Also available as MP3: Supposing That Gain is Godliness – 1 Tim 6:5-10
It was the Jews who supposed “that gain is godliness” (6:5) since under the Law God blessed them with gain if they were godly (Deut.28:1-11). But while that was once the truth of God, men who taught that to Gentiles were “destitute of the truth.” Paul calls that thinking “perverse disputings” because the law was now a perversion of the truth. The legalizers in Galatia perverted the gospel (Gal.1:7).
It was no longer true that gain was godliness, but it was now true that godliness is gain (v.6). It gains the profit of a rich and satisfying life in this life and rewards at the Judgment Seat of Christ (ITim.4:8).
“Contentment” (v.6) means not wanting more (Lu.3:14). Being content with your wages makes it easier to obey Hebrews 13:5a. If you’re not content with what you have, you won’t find life satisfying because you’ll always want more, and that will affect your rewards in the next life. But if you’re not content, you can learn to be (Phil.3:11). Paul learned by being “instructed” (v.12) that if Christ couldn’t leave him he should be content (cf. Heb.13:5b). You can lose riches (Pr.23:5), so you shouldn’t be content in them.
If you’re thinking it was easy for a great apostle to learn to be content, remember he was profiting financially above many in his day (Gal.1:13,14) but walked away from it. If he could learn contentment, you can. We’re entering into the biggest merchandising season of the year, but the merchandise of wisdom is better than that of silver (Pr.3: 15). The sales of “durable goods” goes up and down, but “durable riches and righteousness” is something of “sub-stance” (Pr.8:12-21). Silver and gold are good sources of gain, but if you want to talk about “great gain” (6:6) you have to stop talking money and start talking godliness.
It’s still true that you can’t take it with you (6:7 cf. Ps.49:16,17). This is “a sore evil” to the unsaved (Eccl.5:15,16), for it means they have “labored for the wind.” You feel the wind a few seconds and it is gone. That’s what life is compared to eternity. So you have to ask yourself, when you die, will you be leaving your treasures or going to them (Mt. 6:20). Of course, if you had riches and lost them, bless the Lord like Job (Job 1:20,21).

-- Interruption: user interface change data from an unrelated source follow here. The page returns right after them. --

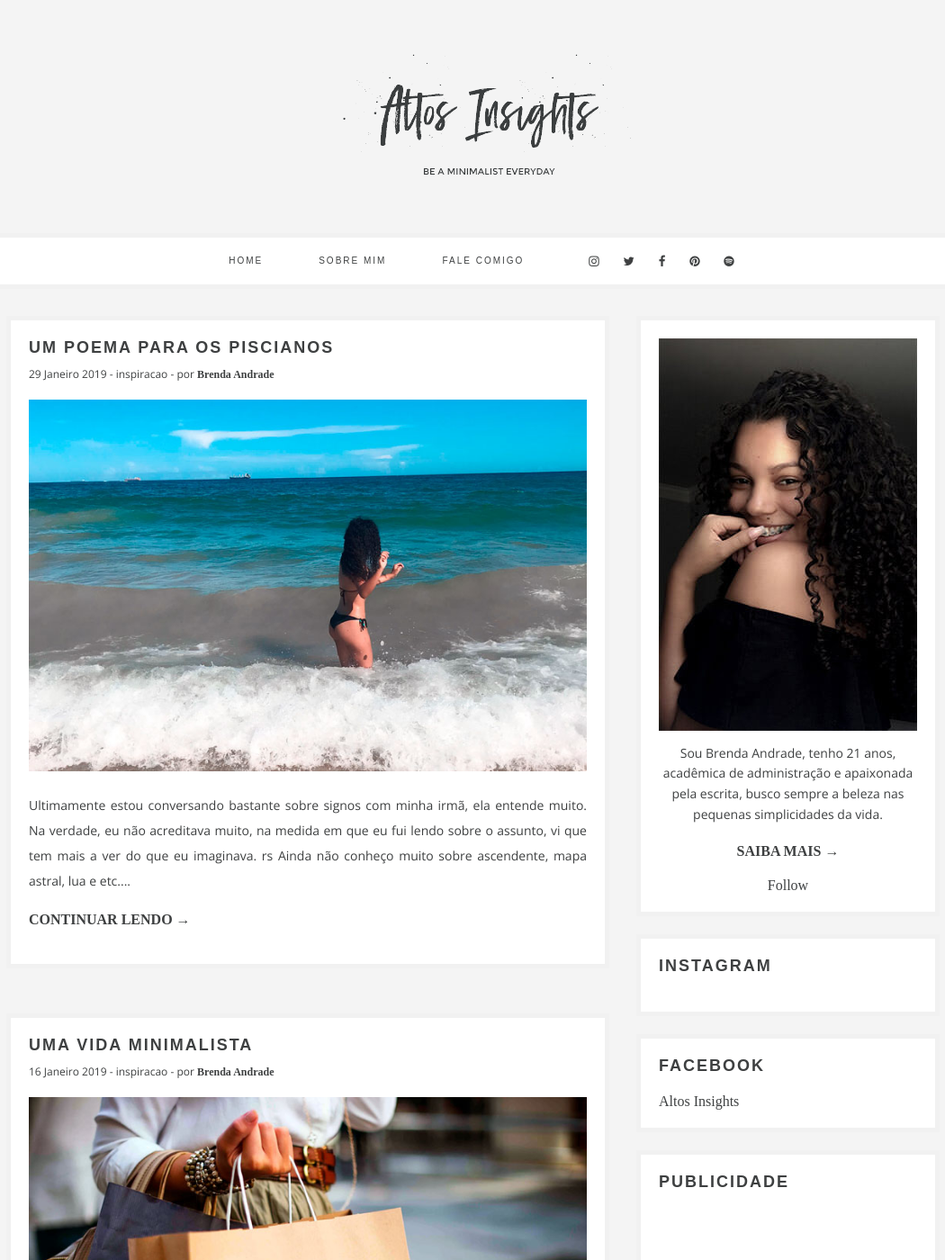
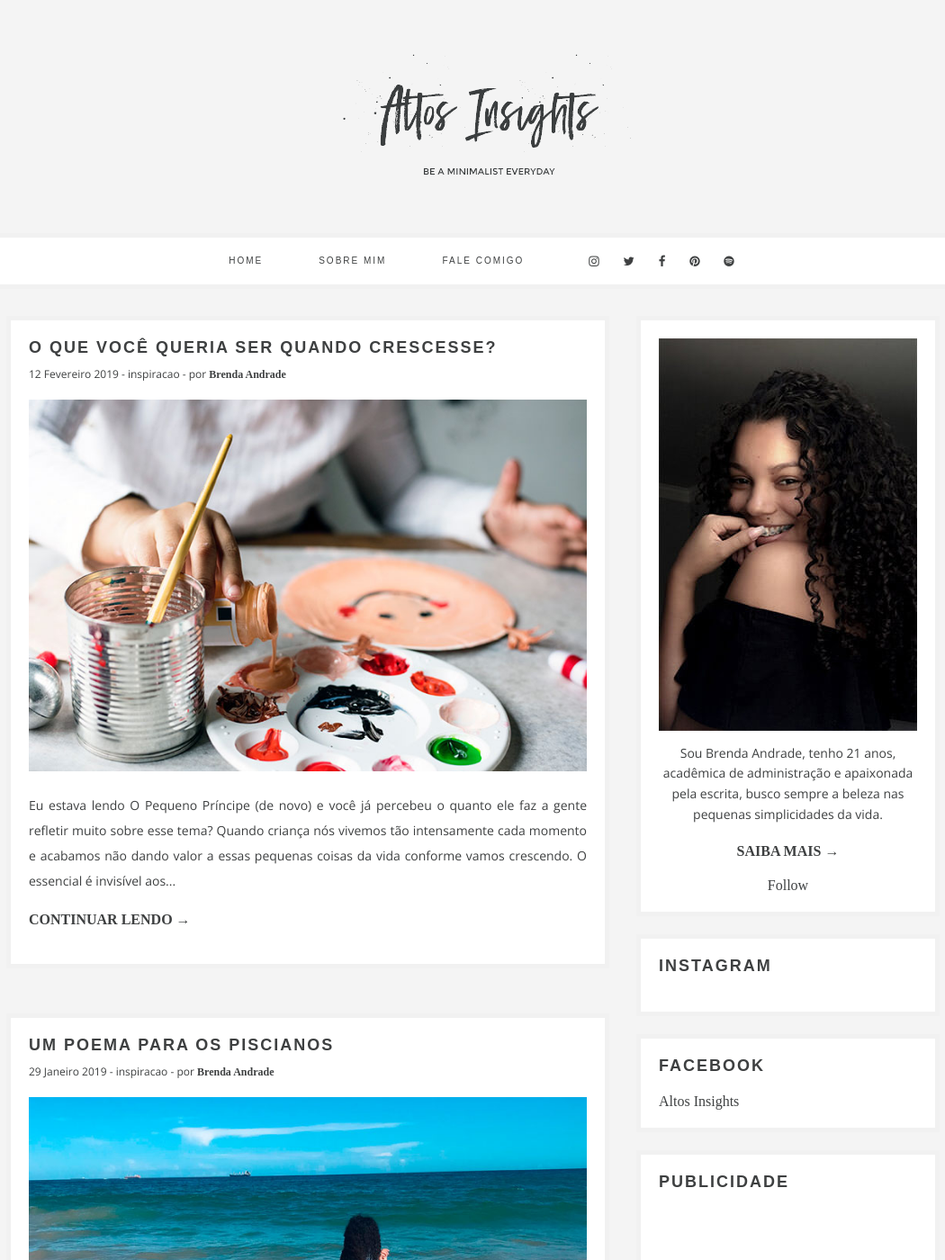
Before and after one commit to altosinsights/altosinsights.github.io, a Jekyll site: the page built from index.html, in a window 1280 px wide and 1400 px high. Shown: the whole window at 90% size, without its empty margins (99-1149 px from the left). Built offline with Jekyll 4.4.1, drawn with Linux system fonts in a browser that asks for light colours; nearby versions of some CDN libraries; some web fonts are replaced; a script that is not in the unit is left out; the list of posts is cut into pages by our own code; some of the changed text lies outside the part shown.

Commit message:
new post

```diff
--- /dev/null
+++ b/_posts/2019-02-12-o-que-voce-queria-ser-quando-crescesse.md
@@ -0,0 +1,80 @@
+---
+layout: post
+title:  "O que você queria ser quando crescesse?"
+description: "Eu estava lendo O Pequeno Príncipe (de novo) e você já percebeu o quanto ele faz a gente refletir muito sobre esse tema? Quando criança nós vivemos tão intensamente cada momento e acabamos não dando valor a essas pequenas coisas da vida conforme vamos crescendo."
+date:   2019-02-12 10:00:00 -0300
+tags:
+  - inspiracao
+seo: o pequeno príncipe, le petit prince, o principezinho, antoine de saint-exupéry, essência, acendedor de lampiões, o piloto, criança, pensamento crítico, caminho padrão, arte, pensar fora da caixa, gerar valor
+author: Brenda Andrade
+thumb: "https://altosinsights.com/assets/uploads/2019-02-12-o-que-voce-queria-ser-quando-crescesse.jpg"
+creditos: Unsplash/@rawpixel
+post_id: p010
+---
+
+Eu estava lendo O Pequeno Príncipe (de novo) e você já percebeu o quanto ele faz a gente refletir muito sobre esse tema?
+
+Quando criança nós vivemos tão intensamente cada momento e acabamos não dando valor a essas pequenas coisas da vida conforme vamos crescendo.
+
+><cite> O essencial é invisível aos olhos, e só se pode ver com o coração.<cite/>
+
+<div class="adsmobile">
+<ins class="adsbygoogle"
+     style="display:block; text-align:center;"
+     data-ad-layout="in-article"
+     data-ad-format="fluid"
+     data-ad-client="ca-pub-8078000237589807"
+     data-ad-slot="9245457524"></ins>
+<script>
+     (adsbygoogle = window.adsbygoogle || []).push({});
+</script>
+</div>
+
+---
+
+O que você queria ser quando crescesse?
+
+Pessoas próximas à mim podem confirmar isso, mas quando criança eu era tão fascinada por estrelas, galáxias, planetas e tudo que envolve esse mundo que eu falava que quando crescesse queria ser astrônoma. E de fato, quando crianças, nós optamos por sermos aquilo que realmente nos fascina.
+
+<iframe src="https://giphy.com/embed/81ooA5vcZQZWg" width="480" height="216" frameBorder="0" class="giphy-embed" allowFullScreen></iframe>
+
+Imagino agora o que os adultos pensavam de mim. Eu não era tão criança assim, geralmente os adultos tendem a achar fofo quando as crianças respondem que querem ser artistas, músicos, astronautas ou até mesmo bombeiros ou super-heróis. Mas e quando você já tem seus 12-13 anos? Acho que a visão muda um pouco. Eu estava na 7-8 série e acredito que os adultos queriam que eu respondesse algo como advogada, médica, engenheira ou algo similar.
+
+Percebe que aos poucos vamos perdendo nossa essência?
+
+Perdemos um pouco a nossa liberdade e se abre aquele caminho padrão de assinar carteira, pagar boletos, financiar casa, carro, estourar o limite do cartão, ter filho e por aí vai... Aqui posso fazer a comparação com o Acendedor de Lampiões no livro, que não tem aquele pensamento crítico e faz sempre as mesmas tarefas sem nem ao menos entender o porquê. Não são só as pessoas mais próximas que nos fazem perder esse encanto, mas toda sociedade, mídia entre outros. Não quero dar uma de lacradora, mas isso realmente é o que acontece.
+
+<iframe src="https://giphy.com/embed/XkjziVFAqRC4U" width="480" height="216" frameBorder="0" class="giphy-embed" allowFullScreen></iframe>
+
+Pra ser mais precisa, é normal encontrarmos pessoas que pensam "pequeno" e que se perdem na vida medíocre. Vivemos em uma sociedade padrão onde tudo o que fizermos ou pensarmos de diferente, seremos taxados como "diferentões".
+
+Acredito que muitos já passaram por aquele médico que te atendeu mal e isso pode ter sido apenas um dia ruim ou talvez seja fruto de não estar exercendo a sua arte, também devemos lembrar que o dinheiro é consequência de um trabalho bem feito. Vivemos num mundo de troca de valores, agora basta você descobrir qual o valor que gosta de gerar para as pessoas e a mágica está feita!
+
+><cite> Tu te tornas eternamente responsável por aquilo que cativas.<cite/>
+
+Eu sei que "pensar fora da caixa" não é algo fácil e também sei que é difícil a gente acordar todos os dias sem nem mesmo saber se iremos conseguir ganhar o salário no fim do mês (no caso, aqui se encaixaria para os empresários de plantão). Se você quer um carro de luxo, uma casa dos sonhos, muito dinheiro... está tudo bem. Temos a mania de julgar quem pensa grande e são essas pessoas que estão lutando cada dia mais para chegarem mais perto de seus objetivos. Porém, não devemos nos esquecer de aproveitar a vida.
+
+Pra quem já leu o livro, hoje eu me identifico muito com o Piloto, ele é um adulto, mas revela que a sua visão do mundo é mais parecida com a de uma criança.
+
+<iframe src="https://giphy.com/embed/PwvELKG5MCmNq" width="480" height="216" frameBorder="0" class="giphy-embed" allowFullScreen></iframe>
+
+De qualquer forma, dei essa volta toda pra simplesmente abrir sua mente, estou fazendo isso com a minha, sobre quem você queria ou quer ser e batalhar por isso, hoje.
+
+---
+
+## Curiosidade
+
+O [Pequeno Príncipe](https://www.amazon.com.br/Pequeno-Pr%C3%ADncipe-Hist%C3%B3ria-Filme/dp/8522032114/ref=as_sl_pc_qf_sp_asin_til?tag=altosinsights-20&linkCode=w00&linkId=1bcb9b0f914abe5fc55b084843835c48&creativeASIN=8522032114){:target="_blank"}, de Antoine de Saint-Exupéry, foi publicado em 1943 e é uma das obras mais amadas por adultos e crianças de todo o mundo, além de ser um dos livros mais traduzidos atualmente, ficando atrás apenas da Bíblia e do Alcorão.
+
+
+<div class="adsmobile">
+<ins class="adsbygoogle"
+     style="display:block; text-align:center;"
+     data-ad-layout="in-article"
+     data-ad-format="fluid"
+     data-ad-client="ca-pub-8078000237589807"
+     data-ad-slot="9245457524"></ins>
+<script>
+     (adsbygoogle = window.adsbygoogle || []).push({});
+</script>
+</div>
--- a/categoria/inspiracao.html
+++ b/categoria/inspiracao.html
@@ -145,6 +145,24 @@
 
     <div class="main">
         <section class="post-list">
+
+    <article class="post">
+      <h1><a href="/o-que-voce-queria-ser-quando-crescesse/" title="O que você queria ser quando crescesse?">O que você queria ser quando crescesse?</a></h1>
+
+      <span class="details">
+      <time datetime='2019-02-12' itemprop="datePublished">
+
+        12
+        Fevereiro
+
+        2019
+      </time> - <a href="/categoria/inspiracao">inspiracao</a> - por <a href="/sobre-mim" class="author">Brenda Andrade</a></span>
+      <a href="/o-que-voce-queria-ser-quando-crescesse/"><img src="https://altosinsights.com/assets/uploads/2019-02-12-o-que-voce-queria-ser-quando-crescesse.jpg" alt="O que você queria ser quando crescesse?" title="O que você queria ser quando crescesse?" class="thumb"><span class="creditos">Foto: Unsplash/@rawpixel</span></a>
+      <p>
+        Eu estava lendo O Pequeno Príncipe (de novo) e você já percebeu o quanto ele faz a gente refletir muito sobre esse tema? Quando criança nós vivemos tão intensamente cada momento e acabamos não dando valor a essas pequenas coisas da vida conforme vamos crescendo. O essencial é invisível aos...
+      </p>
+      <a href="/o-que-voce-queria-ser-quando-crescesse/" class="more">continuar lendo →</a>
+    </article>
 
     <article class="post">
       <h1><a href="/um-poema-para-os-piscianos/" title="Um poema para os Piscianos">Um poema para os Piscianos</a></h1>
```
Also changed, not shown: assets/uploads/2019-02-12-o-que-voce-queria-ser-quando-crescesse.jpg (added).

You should be content with food and clothing (6:8) because they aren’t guaranteed in the dispensation of grace. Jacob could bank on it after he pitched a deal with God (Gen.28: 20,21) and God honored it (48:15), but He won’t honor it today. After what God did for you at Calvary, you it be easy to be content with no more than food and clothing. By the way, God made the same agreement with Israel (Deut.8:3,4), but your clothes wear out and you have to buy food, so you should be content if you have them. Also by the way, housing isn’t part of contentment. Abraham lived in tents (Heb.11:8) and some lived in caves (Heb.11:38).

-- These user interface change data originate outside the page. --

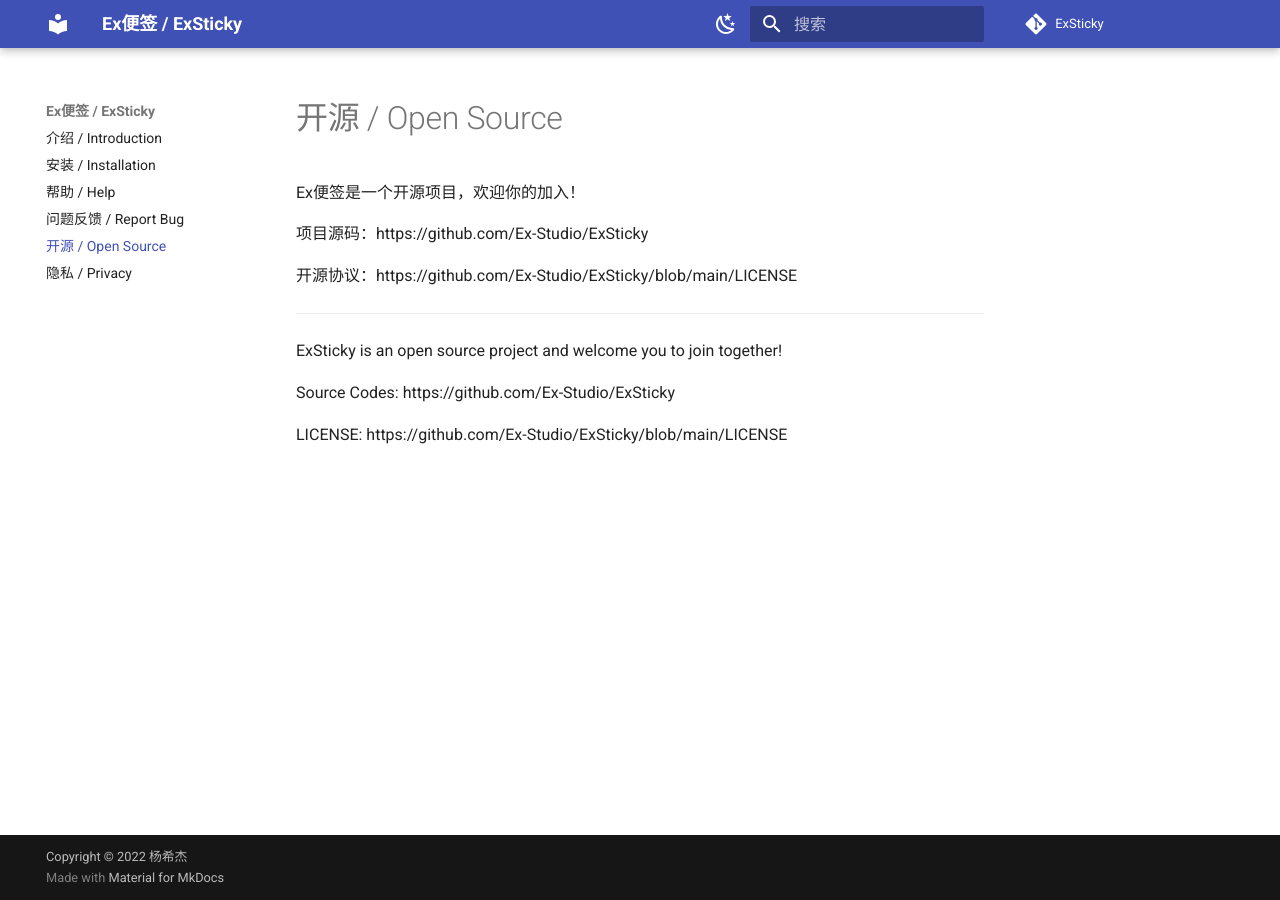
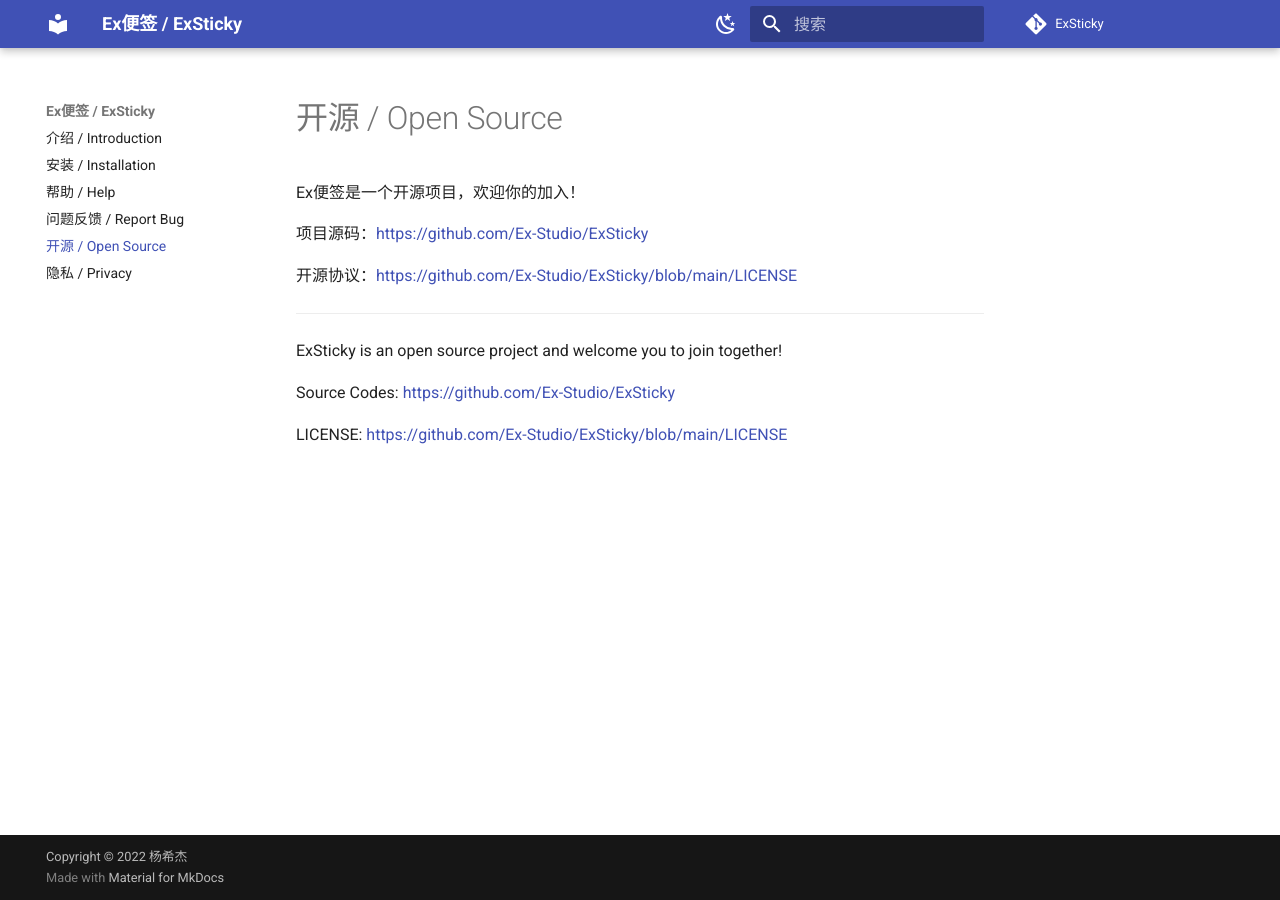
Before and after one commit to Ex-Studio/ExSticky, an MkDocs documentation site: the page built from docs/open-source.md, in a window 1280 px wide. Built offline with MkDocs 1.6.1 and Material for MkDocs 9.7.7, drawn with Linux system fonts in a browser that asks for light colours; comment, search, counter and statistics services are not loaded.

```diff
--- a/docs/open-source.md
+++ b/docs/open-source.md
@@ -2,14 +2,14 @@
 
 Ex便签是一个开源项目，欢迎你的加入！
 
-项目源码：https://github.com/Ex-Studio/ExSticky
+项目源码：<https://github.com/Ex-Studio/ExSticky>
 
-开源协议：https://github.com/Ex-Studio/ExSticky/blob/main/LICENSE
+开源协议：<https://github.com/Ex-Studio/ExSticky/blob/main/LICENSE>
 
 ---
 
 ExSticky is an open source project and welcome you to join together!
 
-Source Codes: https://github.com/Ex-Studio/ExSticky
+Source Codes: <https://github.com/Ex-Studio/ExSticky>
 
-LICENSE: https://github.com/Ex-Studio/ExSticky/blob/main/LICENSE
+LICENSE: <https://github.com/Ex-Studio/ExSticky/blob/main/LICENSE>
```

There’s nothing wrong with being rich, but those who “desire” to be rich fall into temptation (6:9), the temptation to steal (Pr.28:20). And they fall into “a snare,” something that looks like it will be for your “welfare” (Ps.69:22), but ends up being against your welfare. Like riches. This desire can “drown” men (6:9). People say, “But I only want to be a little rich,” but you can drown in a bathtub as well as in an ocean. Judas drowned in 30 pieces of silver.

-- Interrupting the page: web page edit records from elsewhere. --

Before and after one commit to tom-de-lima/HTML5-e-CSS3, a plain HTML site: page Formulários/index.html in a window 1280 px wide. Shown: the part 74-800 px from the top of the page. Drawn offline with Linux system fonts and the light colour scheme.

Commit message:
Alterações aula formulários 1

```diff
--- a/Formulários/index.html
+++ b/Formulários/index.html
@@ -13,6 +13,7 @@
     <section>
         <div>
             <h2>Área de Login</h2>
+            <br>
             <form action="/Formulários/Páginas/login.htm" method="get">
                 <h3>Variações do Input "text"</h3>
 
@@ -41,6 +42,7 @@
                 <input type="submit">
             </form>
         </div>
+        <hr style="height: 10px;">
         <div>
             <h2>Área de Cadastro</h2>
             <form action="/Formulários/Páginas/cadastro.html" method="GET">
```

The Bible doesn’t say that money is the root of all evil, as the world criticizes it for saying, it says the love of money is the root of all evil (6:10). The world then says the love of money isn’t the root of rape, etc., but when Lucifer wanted to be like the most High (Is.14:14) it meant he wanted to possess heaven and earth (Gen.14:19,22) and all therein (Deut.10:14) including all the money, lands and possessions. And his love of money was the root of all evil.
And it still is. Paul says some coveted after it in the minis-try and “erred from the faith.” Men who corrupt God’s Word for gain, as Satan did in Eden to gain the world, teach all kinds of evil things that lead to all kinds of evil.
The unseen rulers who pierced the Lord thought they were gaining the world, but “pierced themselves through with many sorrows” instead (6:10), as do all false teachers since.